The trick I learned right off the bat is that it is VERY important to use room temperature water in a smaller sized dish - it can be a Tupperware container, plastic cup or shot glass. Just make sure there's enough space to dunk a finger (or two) at the same time, but not too much space or the colours will spread too far. I also had to experiment with a variety of different nail polishes to find ones with just enough density to float. I had originally wanted to use black, but my polish was a little too thin.
I started by painting all of my nails white, which helped the other colours appear brighter. I found it also very helpful for the water marble pattern to transfer onto a mostly dry base. Therefore, I waited roughly 15 minutes after painting my nails with this first coat before 'diving' into the fun part. While waiting, I taped around each nail to protect the surrounding skin from catching excess polish.
For this look I chose to use four different colours: orange, dark purple, light purple and neon green...a.k.a. my interpretation of Halloween colours. Another trick with this technique is to work fairly quick, so I found it handy to have the lids of each nail polish bottle unscrewed and ready to use. One at a time, I placed droplets of colour onto the surface of my room temperature water, being careful not to hold the brush too high or else the polish would sink to the bottom.
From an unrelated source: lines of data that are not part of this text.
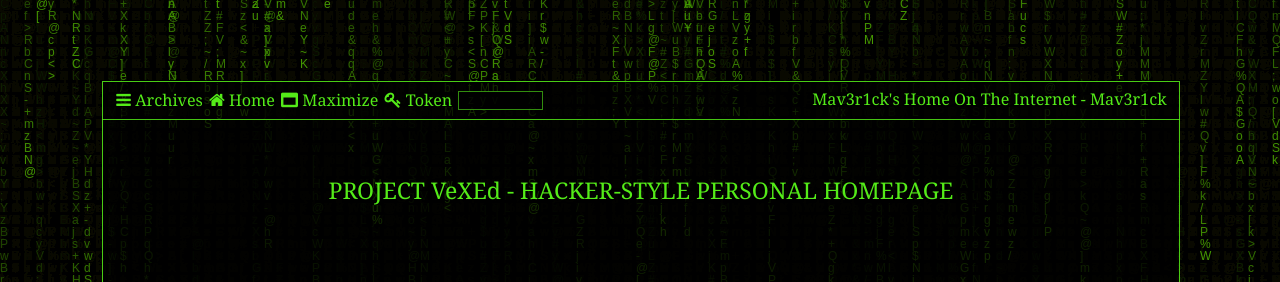
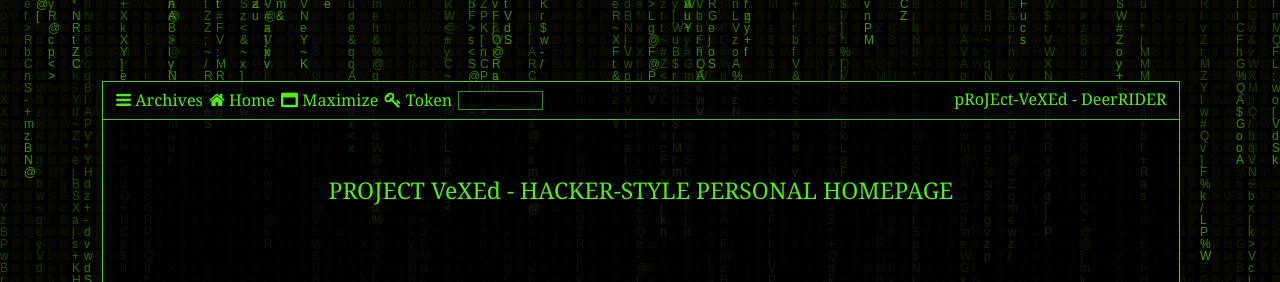
Before and after one commit to Mav3r1ck0x1/Mav3r1ck0x1.github.io, a Jekyll site: the page built from pages/index.md, in a window 1280 px wide. Shown: the top 282 px of the page. Built offline with Jekyll 4.4.1, drawn with Linux system fonts in a browser that asks for light colours; formulas are drawn with MathJax 3; comment, search, counter and statistics services are not loaded.

Commit message:
Base URL screws everything up - fix l8er

```diff
--- a/_config.yml
+++ b/_config.yml
@@ -1,10 +1,10 @@
 # 1. Site Settings
-title               : Mav3r1ck's Home On The Internet
-owner               : "Mav3r1ck"
-url                : "https://mav3r1ck0x1.github.io"
+title               : pRoJEct-VeXEd
+owner               : "DeerRIDER"
+url                : "https://akiritsu.github.io"
 baseurl            : "/pRoJEct-VeXEd"
 permalink           : /:title/
-description         : "Mav3r1ck's Home On The Internyet"
+description         : "A hacker-style note-keeping website template."
 markdown            : kramdown
 statement           : "Designed by DeerRIDER, All Rights Reserved"
 bgtext              : "ABCFGHKLMNPQRSVWXYZabcdefghijklmnopqrstuvwxyz@#$%&*+-;/[]<>~" # texts randomly displayed in background
```
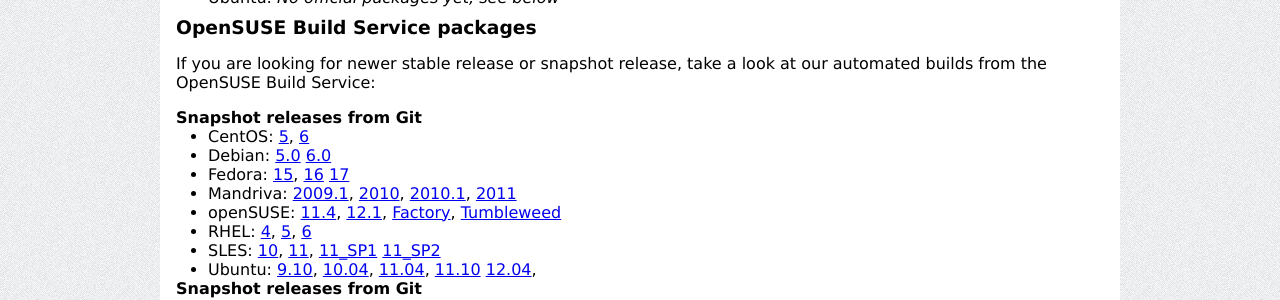
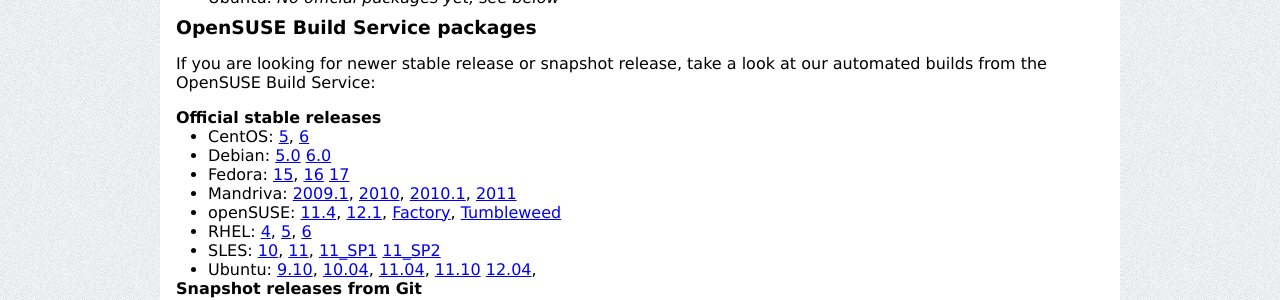
Before and after one commit to rear/rear.github.com, a Jekyll site: the page built from download/index.md, in a window 1280 px wide. Shown: the part 631-931 px from the top of the page. Built offline with Jekyll 4.4.1, drawn with Linux system fonts in a browser that asks for light colours; comment, search, counter and statistics services are not loaded.

Commit message:
Fix small issues

```diff
--- a/download/index.md
+++ b/download/index.md
@@ -53,7 +53,7 @@
 If you are looking for newer stable release or snapshot release, take a look at
 our automated builds from the OpenSUSE Build Service:
 
-#### Snapshot releases from Git
+#### Official stable releases
 
  * CentOS:
     [5](http://download.opensuse.org/repositories/Archiving:/Backup:/Rear/CentOS_CentOS-5/noarch/),
@@ -94,7 +94,7 @@
 #### Snapshot releases from Git
 
  * CentOS:
-    [5](http://download.opensuse.org/repositories/Archiving:/Backup:/Rear:/Snapshot/CentOS_CentOS_5/noarch/),
+    [5](http://download.opensuse.org/repositories/Archiving:/Backup:/Rear:/Snapshot/CentOS_CentOS-5/noarch/),
     [6](http://download.opensuse.org/repositories/Archiving:/Backup:/Rear:/Snapshot/CentOS_CentOS-6/noarch/)
  * Debian:
     [6.0](http://download.opensuse.org/repositories/Archiving:/Backup:/Rear:/Snapshot/Debian_6.0/all/)
```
I used the 'bullseye' design, which is created by dropping one colour in the centre of another, repeatedly until it looks like a shooting target.
The next step was also a bit of a learning process for me. Using a toothpick to 'draw' my design, I realized that it is imperative to not begin from the outermost edge. By the time I had finished creating my bullseye, the largest ring (the first colour we dropped) would be dry and appear to have a gummy texture. It would stick to the toothpick and just make everything very sloppy. Instead, I started a wee bit closer to the middle, which created much smoother lines.
Aiming for a pattern that I thought would look neat on my nail, I dunked my finger into the water. One more tip I learned: try to keep your finger on a 45 degree angle to avoid air bubbles.
While my nail was in the water, I used a toothpick to remove the remaining polish from the surface and around my finger. Once the top was clear, I pulled my nail out and took a look and marvelled at my design.
Finally, I removed the tape from each finger and used a Q-Tip with some nail polish remover to clean up any areas of skin that may have been smudged during the process.
I was so shocked at how many compliments I received from this manicure. Family members, friends and even strangers seemed so intrigued. It was quite fun to tell them "no, they're not stickers" and then giggle inside at how simple the nails were to create.
There may not be ghosts, or blood, or cobwebs, but I think this nail art is a more generic way to show Halloween spirit. Or...how psychedelically cool would it be paired with a 70s or disco themed costume? Otherwise, the colours can easily be changed and it can be worn as an eye-catching manicure at any time of the year!